TASK INSTRUCTIONS -> Would you restate the entries below word for word, leaving out the images?

TASK INPUT ->
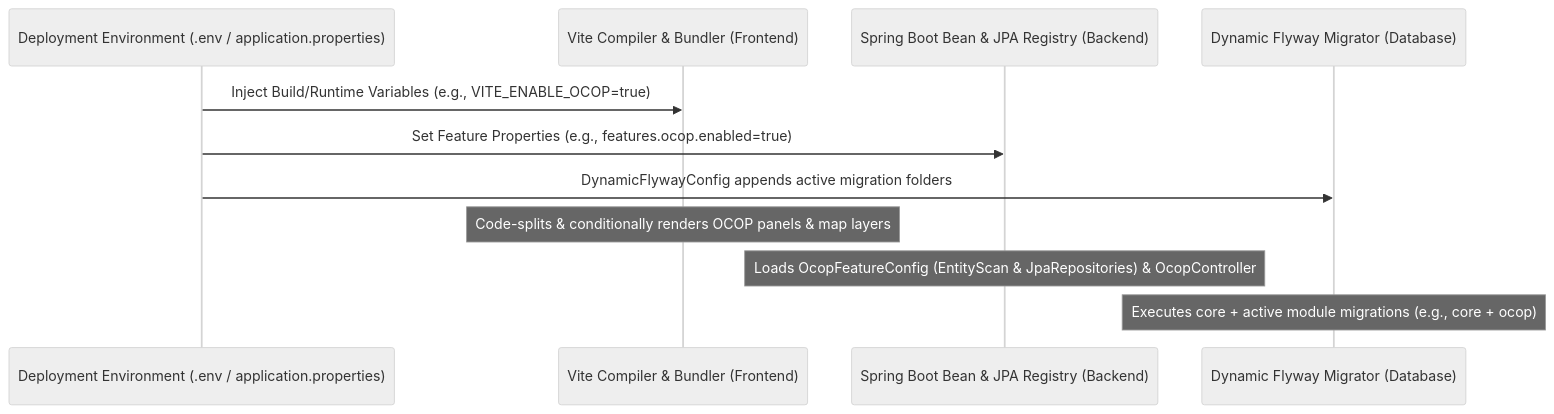
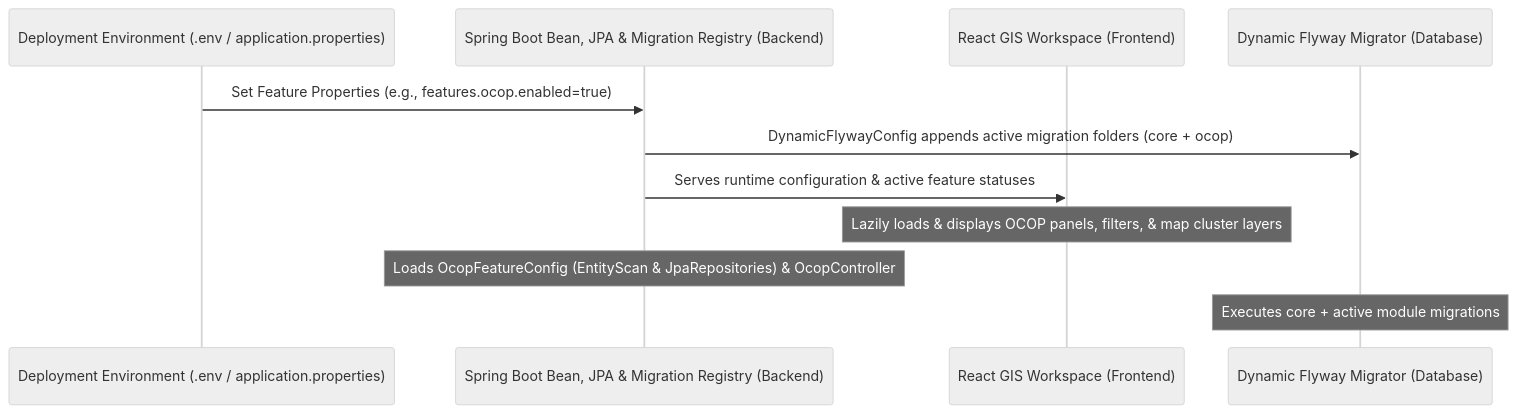
Before and after one commit to GMIOS25/WEB-GIS-TEMPLATE: the second of 3 diagrams in docs/en/ARCHITECTURE SPECIFICATION.md, drawn with Mermaid (neutral theme). The commit also changed other lines of this file and 8 other files, not shown here.

````diff
--- a/docs/en/ARCHITECTURE SPECIFICATION.md
+++ b/docs/en/ARCHITECTURE SPECIFICATION.md
@@ -56,15 +56,14 @@
 ```mermaid
 sequenceDiagram
     participant Config as Deployment Environment (.env / application.properties)
-    participant FE as Vite Compiler & Bundler (Frontend)
-    participant BE as Spring Boot Bean & JPA Registry (Backend)
+    participant BE as Spring Boot Bean, JPA & Migration Registry (Backend)
+    participant FE as React GIS Workspace (Frontend)
     participant DB as Dynamic Flyway Migrator (Database)
 
-    Config->>FE: Inject Build/Runtime Variables (e.g., VITE_ENABLE_OCOP=true)
     Config->>BE: Set Feature Properties (e.g., features.ocop.enabled=true)
-    Config->>DB: DynamicFlywayConfig appends active migration folders
-
-    Note over FE: Code-splits & conditionally renders OCOP panels & map layers
+    BE->>DB: DynamicFlywayConfig appends active migration folders (core + ocop)
+    BE->>FE: Serves runtime configuration & active feature statuses
+    Note over FE: Lazily loads & displays OCOP panels, filters, & map cluster layers
     Note over BE: Loads OcopFeatureConfig (EntityScan & JpaRepositories) & OcopController
-    Note over DB: Executes core + active module migrations (e.g., core + ocop)
+    Note over DB: Executes core + active module migrations
 ```
````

RESULT ->
Before and after one commit to GMIOS25/WEB-GIS-TEMPLATE: the second of 3 diagrams in docs/en/ARCHITECTURE SPECIFICATION.md, drawn with Mermaid (neutral theme). The commit also changed other lines of this file and 8 other files, not shown here.

````diff
--- a/docs/en/ARCHITECTURE SPECIFICATION.md
+++ b/docs/en/ARCHITECTURE SPECIFICATION.md
@@ -56,15 +56,14 @@
 ```mermaid
 sequenceDiagram
     participant Config as Deployment Environment (.env / application.properties)
-    participant FE as Vite Compiler & Bundler (Frontend)
-    participant BE as Spring Boot Bean & JPA Registry (Backend)
+    participant BE as Spring Boot Bean, JPA & Migration Registry (Backend)
+    participant FE as React GIS Workspace (Frontend)
     participant DB as Dynamic Flyway Migrator (Database)
 
-    Config->>FE: Inject Build/Runtime Variables (e.g., VITE_ENABLE_OCOP=true)
     Config->>BE: Set Feature Properties (e.g., features.ocop.enabled=true)
-    Config->>DB: DynamicFlywayConfig appends active migration folders
-
-    Note over FE: Code-splits & conditionally renders OCOP panels & map layers
+    BE->>DB: DynamicFlywayConfig appends active migration folders (core + ocop)
+    BE->>FE: Serves runtime configuration & active feature statuses
+    Note over FE: Lazily loads & displays OCOP panels, filters, & map cluster layers
     Note over BE: Loads OcopFeatureConfig (EntityScan & JpaRepositories) & OcopController
-    Note over DB: Executes core + active module migrations (e.g., core + ocop)
+    Note over DB: Executes core + active module migrations
 ```
````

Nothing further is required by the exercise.